■ INSTRUCTIONS FOR THE TASK ■
From the first entry to the last, repeat the listing exactly.

------------------------------------------------------------------------

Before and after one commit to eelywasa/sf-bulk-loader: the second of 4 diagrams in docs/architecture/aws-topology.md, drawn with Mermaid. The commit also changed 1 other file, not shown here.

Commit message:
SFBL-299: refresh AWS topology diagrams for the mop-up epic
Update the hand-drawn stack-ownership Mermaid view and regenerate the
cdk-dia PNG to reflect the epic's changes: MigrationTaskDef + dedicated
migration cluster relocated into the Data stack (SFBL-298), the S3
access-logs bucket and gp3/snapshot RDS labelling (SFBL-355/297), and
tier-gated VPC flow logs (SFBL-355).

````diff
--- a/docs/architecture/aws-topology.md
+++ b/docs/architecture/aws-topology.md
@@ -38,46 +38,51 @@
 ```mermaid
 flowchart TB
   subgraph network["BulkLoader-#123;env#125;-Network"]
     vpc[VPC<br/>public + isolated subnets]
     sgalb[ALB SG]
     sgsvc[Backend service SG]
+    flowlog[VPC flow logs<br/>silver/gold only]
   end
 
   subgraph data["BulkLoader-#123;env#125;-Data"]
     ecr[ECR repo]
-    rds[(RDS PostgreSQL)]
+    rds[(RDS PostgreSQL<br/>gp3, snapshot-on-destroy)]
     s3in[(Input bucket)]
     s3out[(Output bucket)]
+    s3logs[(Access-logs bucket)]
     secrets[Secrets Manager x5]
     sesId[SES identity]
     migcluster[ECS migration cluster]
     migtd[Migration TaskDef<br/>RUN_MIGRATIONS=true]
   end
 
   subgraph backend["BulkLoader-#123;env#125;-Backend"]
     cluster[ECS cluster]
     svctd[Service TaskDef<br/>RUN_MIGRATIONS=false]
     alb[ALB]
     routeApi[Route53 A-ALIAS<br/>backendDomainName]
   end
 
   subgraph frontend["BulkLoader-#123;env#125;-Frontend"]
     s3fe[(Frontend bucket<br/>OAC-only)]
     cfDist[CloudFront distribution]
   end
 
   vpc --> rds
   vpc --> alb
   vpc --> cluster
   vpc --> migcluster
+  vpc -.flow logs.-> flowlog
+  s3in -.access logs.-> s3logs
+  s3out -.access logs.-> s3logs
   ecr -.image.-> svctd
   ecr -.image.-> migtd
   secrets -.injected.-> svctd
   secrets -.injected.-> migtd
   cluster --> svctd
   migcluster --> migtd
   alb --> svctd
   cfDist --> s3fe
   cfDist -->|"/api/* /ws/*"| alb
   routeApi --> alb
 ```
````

------------------------------------------------------------------------

■ SOLVED PROBLEM ■
Before and after one commit to eelywasa/sf-bulk-loader: the second of 4 diagrams in docs/architecture/aws-topology.md, drawn with Mermaid. The commit also changed 1 other file, not shown here.

Commit message:
SFBL-299: refresh AWS topology diagrams for the mop-up epic
Update the hand-drawn stack-ownership Mermaid view and regenerate the
cdk-dia PNG to reflect the epic's changes: MigrationTaskDef + dedicated
migration cluster relocated into the Data stack (SFBL-298), the S3
access-logs bucket and gp3/snapshot RDS labelling (SFBL-355/297), and
tier-gated VPC flow logs (SFBL-355).

````diff
--- a/docs/architecture/aws-topology.md
+++ b/docs/architecture/aws-topology.md
@@ -38,46 +38,51 @@
 ```mermaid
 flowchart TB
   subgraph network["BulkLoader-#123;env#125;-Network"]
     vpc[VPC<br/>public + isolated subnets]
     sgalb[ALB SG]
     sgsvc[Backend service SG]
+    flowlog[VPC flow logs<br/>silver/gold only]
   end
 
   subgraph data["BulkLoader-#123;env#125;-Data"]
     ecr[ECR repo]
-    rds[(RDS PostgreSQL)]
+    rds[(RDS PostgreSQL<br/>gp3, snapshot-on-destroy)]
     s3in[(Input bucket)]
     s3out[(Output bucket)]
+    s3logs[(Access-logs bucket)]
     secrets[Secrets Manager x5]
     sesId[SES identity]
     migcluster[ECS migration cluster]
     migtd[Migration TaskDef<br/>RUN_MIGRATIONS=true]
   end
 
   subgraph backend["BulkLoader-#123;env#125;-Backend"]
     cluster[ECS cluster]
     svctd[Service TaskDef<br/>RUN_MIGRATIONS=false]
     alb[ALB]
     routeApi[Route53 A-ALIAS<br/>backendDomainName]
   end
 
   subgraph frontend["BulkLoader-#123;env#125;-Frontend"]
     s3fe[(Frontend bucket<br/>OAC-only)]
     cfDist[CloudFront distribution]
   end
 
   vpc --> rds
   vpc --> alb
   vpc --> cluster
   vpc --> migcluster
+  vpc -.flow logs.-> flowlog
+  s3in -.access logs.-> s3logs
+  s3out -.access logs.-> s3logs
   ecr -.image.-> svctd
   ecr -.image.-> migtd
   secrets -.injected.-> svctd
   secrets -.injected.-> migtd
   cluster --> svctd
   migcluster --> migtd
   alb --> svctd
   cfDist --> s3fe
   cfDist -->|"/api/* /ws/*"| alb
   routeApi --> alb
 ```
````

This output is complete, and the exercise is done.